PROBLEM REQUIREMENTS:
Your task is to give the number of lines in the listing that include "other", and nothing else.

EXERCISE MATERIAL START

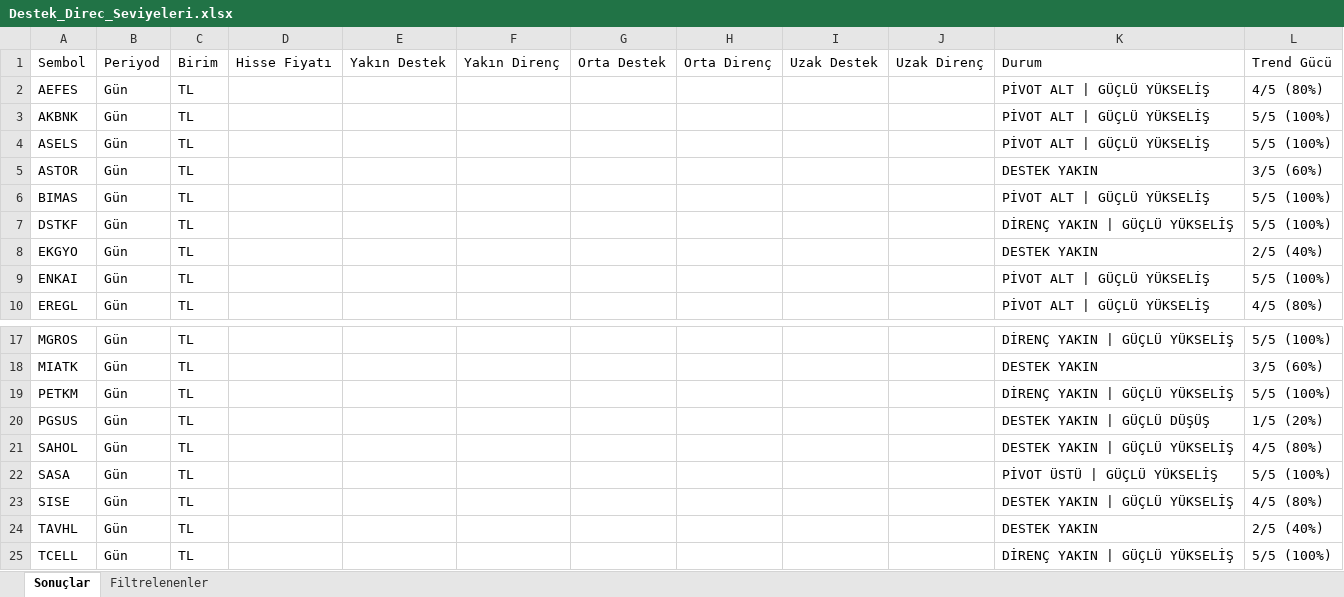
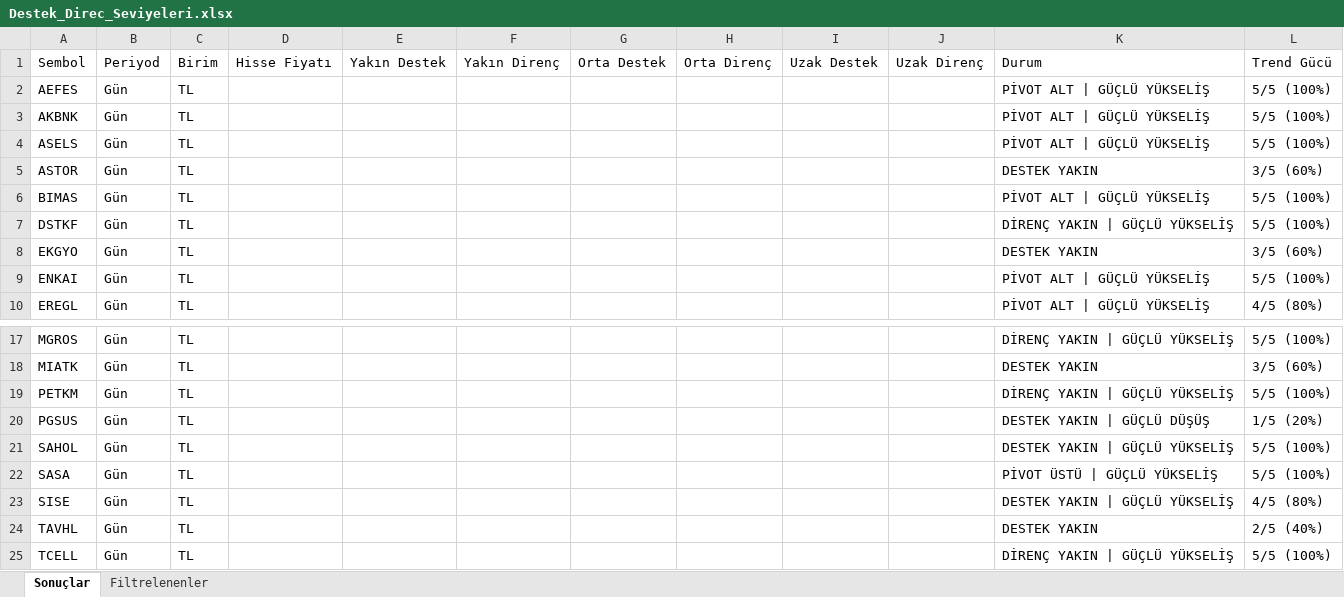
Before and after one commit to biokpl/GridTracker, an Excel workbook: Destek_Direc_Seviyeleri.xlsx, sheet Sonuçlar, drawn as a sheet; only a part is shown, gaps mark what is left out; values as stored, in another font and other column widths than the file's, no borders; the diff names each change by its address in the sheet, - before the commit and + after, or states it on an @@ line.

```diff
--- a/Destek_Direc_Seviyeleri.xlsx (sheet Sonuçlar)
+++ b/Destek_Direc_Seviyeleri.xlsx (sheet Sonuçlar)
-L2: 4/5 (80%)
+L2: 5/5 (100%)
-L8: 2/5 (40%)
+L8: 3/5 (60%)
-L21: 4/5 (80%)
+L21: 5/5 (100%)
```
Also changed, not shown: ATR_Sonuc.xlsx, 1 other file.
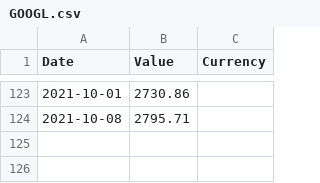
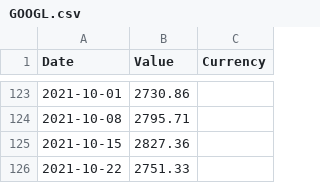
Before and after one commit to FrancisGrignon/invest, a CSV file: src/Web/Invest.MVC/Data/GOOGL.csv, drawn as a sheet; only a part is shown, gaps mark what is left out.

Commit message:
Push new values

```diff
--- a/src/Web/Invest.MVC/Data/GOOGL.csv
+++ b/src/Web/Invest.MVC/Data/GOOGL.csv
@@ -124 +124,3 @@
 2021-10-08;2795.71
+2021-10-15;2827.36
+2021-10-22;2751.33
```
Also changed, not shown: src/Web/Invest.MVC/Data/ABNB.csv, src/Web/Invest.MVC/Data/COST.csv, 7 other files.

EXERCISE MATERIAL END

OUTPUT FOR THIS EXERCISE:
3